_THE PROBLEM_: Below are records to repeat exactly; do not include any pictures.

_DATASET CONTENT_:
>>>

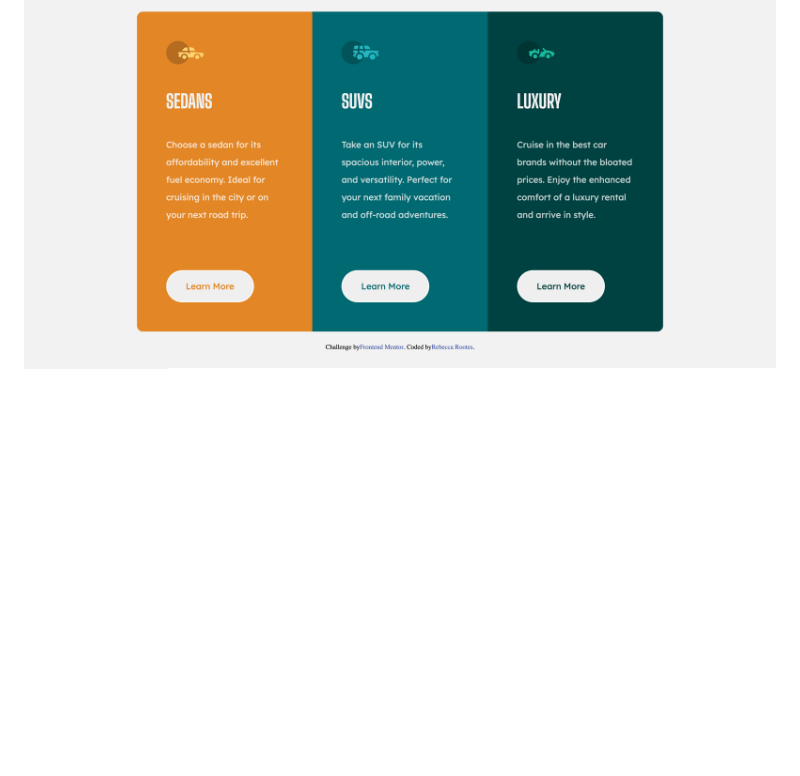
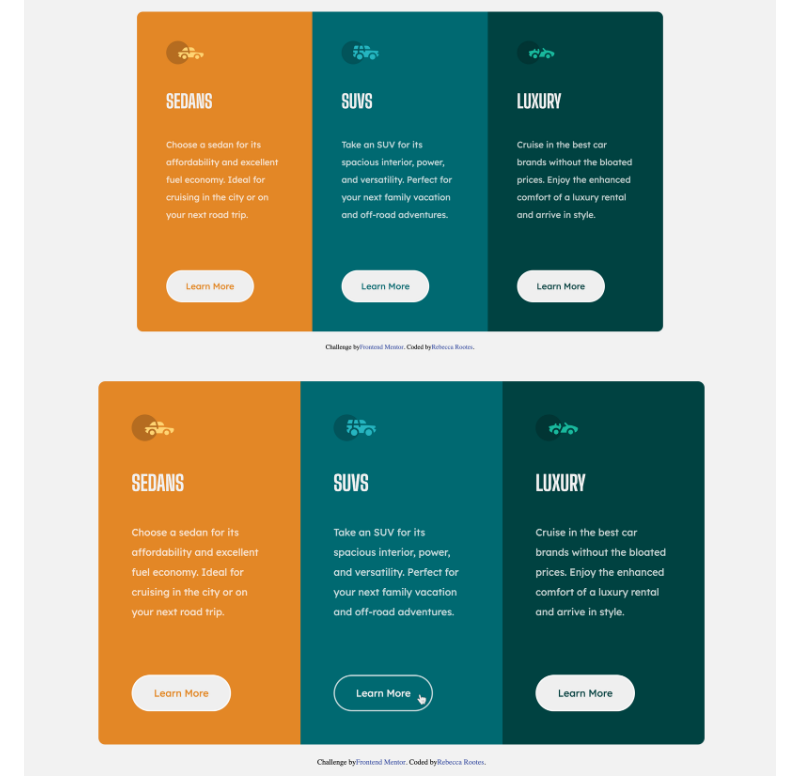
Before and after one commit to BekstersLab/3-column-preview-card-component-main, a Markdown page: README.md, the part around the change. GitHub-like rendering; pictures changed too: screenshots/active-state.png (added); blank space fills up the shorter version.

Commit message:
screenshots

```diff
--- a/README.md
+++ b/README.md
@@ -19,6 +19,7 @@ This is a solution to the [3-column preview card component challenge on Frontend
 ### Screenshots
 
 ![](./screenshots/full-page.png)
+![](./screenshots/active-state.png)
 ![](./screenshots/mobile.png)
 
 ### Links
```
Also changed, not shown: 2 other files.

<<<

_OUTPUT OF THE TASK_:
Before and after one commit to BekstersLab/3-column-preview-card-component-main, a Markdown page: README.md, the part around the change. GitHub-like rendering; pictures changed too: screenshots/active-state.png (added); blank space fills up the shorter version.

Commit message:
screenshots

```diff
--- a/README.md
+++ b/README.md
@@ -19,6 +19,7 @@ This is a solution to the [3-column preview card component challenge on Frontend
 ### Screenshots
 
 ![](./screenshots/full-page.png)
+![](./screenshots/active-state.png)
 ![](./screenshots/mobile.png)
 
 ### Links
```
Also changed, not shown: 2 other files.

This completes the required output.